Early in Pinckney's 37 years as sports editor of The Citizen newspaper in Auburn, NY, he was among a small group of men, others including Barney Hearn, Vincent Klein, and Dr. Thomas Stapleton, who led the effort to bring professional baseball back to Auburn. In 1958, the Auburn Yankees began a long period of New York-Penn League baseball in Auburn that has continued almost uninterrupted to the present day.
After serving in various leadership roles with Auburn Community Baseball, the parent organization of Auburn's New York-Penn League team, for roughly three decades, Pinckney served as president of the New York-Penn League from 1984 to 1993.
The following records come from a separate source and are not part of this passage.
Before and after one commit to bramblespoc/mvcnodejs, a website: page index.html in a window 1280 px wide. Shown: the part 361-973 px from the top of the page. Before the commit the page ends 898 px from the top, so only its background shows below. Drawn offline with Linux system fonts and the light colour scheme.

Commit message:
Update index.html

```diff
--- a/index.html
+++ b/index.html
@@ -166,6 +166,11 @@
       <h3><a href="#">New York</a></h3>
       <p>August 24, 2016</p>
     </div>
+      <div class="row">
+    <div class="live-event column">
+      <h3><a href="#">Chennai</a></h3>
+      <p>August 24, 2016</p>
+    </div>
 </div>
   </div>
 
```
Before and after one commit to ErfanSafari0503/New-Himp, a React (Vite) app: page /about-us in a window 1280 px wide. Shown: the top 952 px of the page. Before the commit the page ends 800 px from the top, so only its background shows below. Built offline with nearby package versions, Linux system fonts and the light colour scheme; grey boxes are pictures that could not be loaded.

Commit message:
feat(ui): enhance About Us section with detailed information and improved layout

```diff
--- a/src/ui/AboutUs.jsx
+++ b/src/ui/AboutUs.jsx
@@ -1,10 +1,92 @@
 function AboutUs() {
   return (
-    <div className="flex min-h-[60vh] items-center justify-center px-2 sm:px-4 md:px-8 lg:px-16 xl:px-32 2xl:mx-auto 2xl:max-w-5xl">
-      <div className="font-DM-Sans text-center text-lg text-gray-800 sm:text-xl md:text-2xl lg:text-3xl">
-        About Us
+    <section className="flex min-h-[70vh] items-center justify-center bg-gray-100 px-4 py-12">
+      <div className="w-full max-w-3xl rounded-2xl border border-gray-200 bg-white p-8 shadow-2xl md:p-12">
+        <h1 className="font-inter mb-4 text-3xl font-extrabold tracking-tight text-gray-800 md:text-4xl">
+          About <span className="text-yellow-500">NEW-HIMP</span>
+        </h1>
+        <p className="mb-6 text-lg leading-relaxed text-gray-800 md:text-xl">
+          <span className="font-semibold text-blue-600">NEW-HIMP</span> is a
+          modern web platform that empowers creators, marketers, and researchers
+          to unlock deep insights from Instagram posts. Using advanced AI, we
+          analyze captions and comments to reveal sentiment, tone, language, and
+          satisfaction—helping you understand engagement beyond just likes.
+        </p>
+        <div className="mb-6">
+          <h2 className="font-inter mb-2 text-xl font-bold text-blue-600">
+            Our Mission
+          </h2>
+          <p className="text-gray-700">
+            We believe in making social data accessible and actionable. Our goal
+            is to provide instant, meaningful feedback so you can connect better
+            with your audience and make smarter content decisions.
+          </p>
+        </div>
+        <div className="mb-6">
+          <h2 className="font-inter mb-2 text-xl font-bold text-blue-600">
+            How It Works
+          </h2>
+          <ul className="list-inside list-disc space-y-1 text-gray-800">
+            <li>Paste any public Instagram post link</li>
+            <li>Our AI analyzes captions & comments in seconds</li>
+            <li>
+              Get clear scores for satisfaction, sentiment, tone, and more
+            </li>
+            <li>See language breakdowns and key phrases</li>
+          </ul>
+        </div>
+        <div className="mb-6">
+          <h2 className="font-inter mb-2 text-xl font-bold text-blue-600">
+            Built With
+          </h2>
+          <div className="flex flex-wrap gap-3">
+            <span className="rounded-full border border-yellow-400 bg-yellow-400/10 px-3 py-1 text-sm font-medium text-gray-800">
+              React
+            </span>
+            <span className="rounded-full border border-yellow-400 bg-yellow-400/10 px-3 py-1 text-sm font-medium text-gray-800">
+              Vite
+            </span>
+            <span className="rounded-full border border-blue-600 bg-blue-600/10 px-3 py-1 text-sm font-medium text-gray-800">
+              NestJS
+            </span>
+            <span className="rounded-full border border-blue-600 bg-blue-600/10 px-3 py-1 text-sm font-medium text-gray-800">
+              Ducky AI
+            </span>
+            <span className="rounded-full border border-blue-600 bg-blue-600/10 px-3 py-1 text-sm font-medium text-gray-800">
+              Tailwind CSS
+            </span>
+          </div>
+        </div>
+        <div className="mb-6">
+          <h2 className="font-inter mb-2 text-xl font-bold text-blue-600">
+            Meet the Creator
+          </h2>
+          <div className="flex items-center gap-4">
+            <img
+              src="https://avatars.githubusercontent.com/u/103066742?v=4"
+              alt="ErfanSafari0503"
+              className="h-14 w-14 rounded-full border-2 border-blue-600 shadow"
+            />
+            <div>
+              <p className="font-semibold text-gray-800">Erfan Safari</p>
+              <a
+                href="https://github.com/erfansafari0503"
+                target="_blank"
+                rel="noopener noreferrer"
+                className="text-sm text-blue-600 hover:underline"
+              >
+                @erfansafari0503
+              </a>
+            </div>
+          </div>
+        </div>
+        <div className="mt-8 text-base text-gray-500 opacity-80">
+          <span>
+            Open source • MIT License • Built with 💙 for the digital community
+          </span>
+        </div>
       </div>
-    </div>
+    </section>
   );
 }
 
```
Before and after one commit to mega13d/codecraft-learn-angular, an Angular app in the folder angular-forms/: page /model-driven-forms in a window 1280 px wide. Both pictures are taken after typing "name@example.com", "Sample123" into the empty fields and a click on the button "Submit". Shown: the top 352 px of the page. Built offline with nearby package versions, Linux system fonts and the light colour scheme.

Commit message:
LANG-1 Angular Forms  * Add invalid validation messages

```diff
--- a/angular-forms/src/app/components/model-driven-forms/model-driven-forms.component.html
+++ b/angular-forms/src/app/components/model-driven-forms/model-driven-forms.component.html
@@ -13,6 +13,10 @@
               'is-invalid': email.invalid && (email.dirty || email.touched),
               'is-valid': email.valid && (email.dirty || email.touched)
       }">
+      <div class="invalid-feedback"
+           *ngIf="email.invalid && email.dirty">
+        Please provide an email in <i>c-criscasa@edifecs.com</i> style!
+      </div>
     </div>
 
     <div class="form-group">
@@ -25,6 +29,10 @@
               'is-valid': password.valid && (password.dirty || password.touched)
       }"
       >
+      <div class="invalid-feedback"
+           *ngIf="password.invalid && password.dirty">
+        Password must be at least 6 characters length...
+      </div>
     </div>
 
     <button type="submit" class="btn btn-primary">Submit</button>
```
Honors and Awards
- The New York-Penn League named its Pinckney Division after Pinckney in 1993.
- Along with 1996 Hall of Fame inductees Earl Weaver and Jim Bunning, Pinckney threw out the first pitch at the annual Hall of Fame Game in Cooperstown, NY. The Hall of Fame extended this honor to Pinckney because he had covered the game for 50 consecutive years, which is believed to be a record.
- Pinckney was crowned "King of Baseball" at the 1998 Baseball Winter Meetings in Nashville, TN.
- Leo Pinckney Field at Falcon Park, currently home to the Auburn Doubledays of the New York-Penn League, was named in his honor at the end of the 2004 season.